(What needs to be done): The required answer is the count of lines in the records that contain "changed", with no other text.
··· Material provided ···
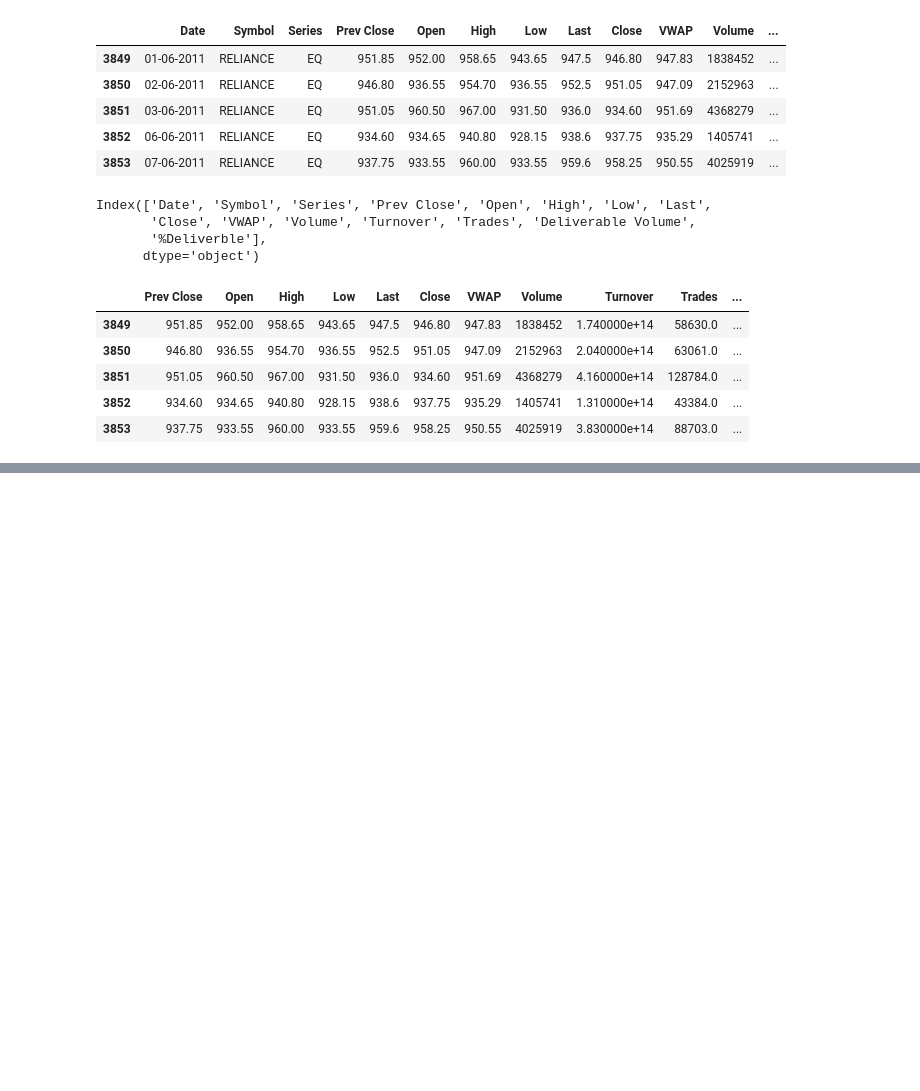
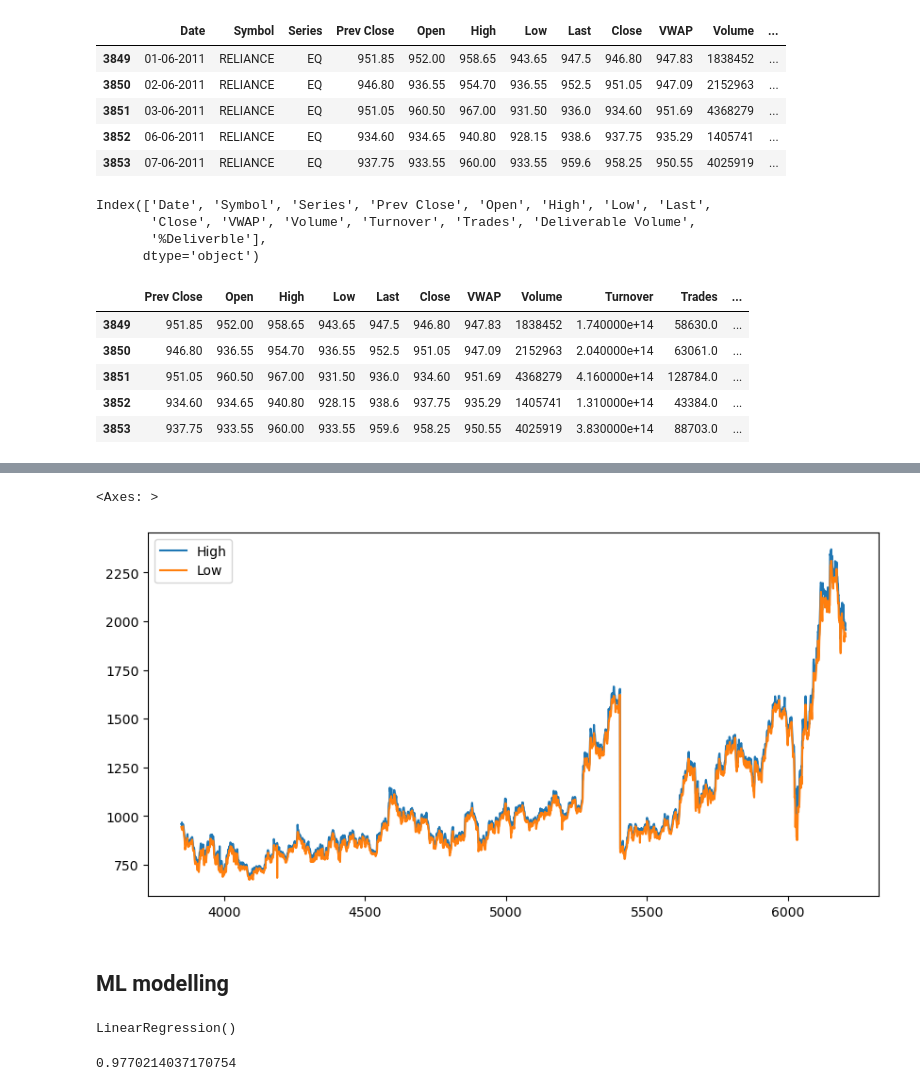
Before and after one commit to Kiash254/DS-ML, a Jupyter notebook: stock_prediction/stock.ipynb, the cells around one changed output, grey strips where cells are left out. Saved outputs shown, nothing was run; the diff lists cells and outputs as text; code cells hidden in the pictures; blank space fills up the shorter version.

Commit message:
Used More than 3 models Decision,linea,logistic,KNN

```diff
--- a/stock_prediction/stock.ipynb
+++ b/stock_prediction/stock.ipynb
@@ -100,0 +135,8 @@ df.info()
+# %%
+#plot a bar grapgh of high vs low
+df[['High','Low']].plot(figsize=(10, 5))
+# %% [output]
+<Axes: >
+[figure, added]
+# %% [markdown]
+## ML modelling
@@ -100,0 +149,11 @@ df.info()
+# %%
+#fit the model
+learner.fit(X_train,Y_train)
+# %% [output]
+LinearRegression()
+# %%
+#check the score and print it
+score=learner.score(X_test,Y_test)
+print(score)
+# %% [output]
+0.9770214037170754
```
Also changed, not shown: parts of 16 cells of this notebook, 1 other file.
···
(Exercise answer): 2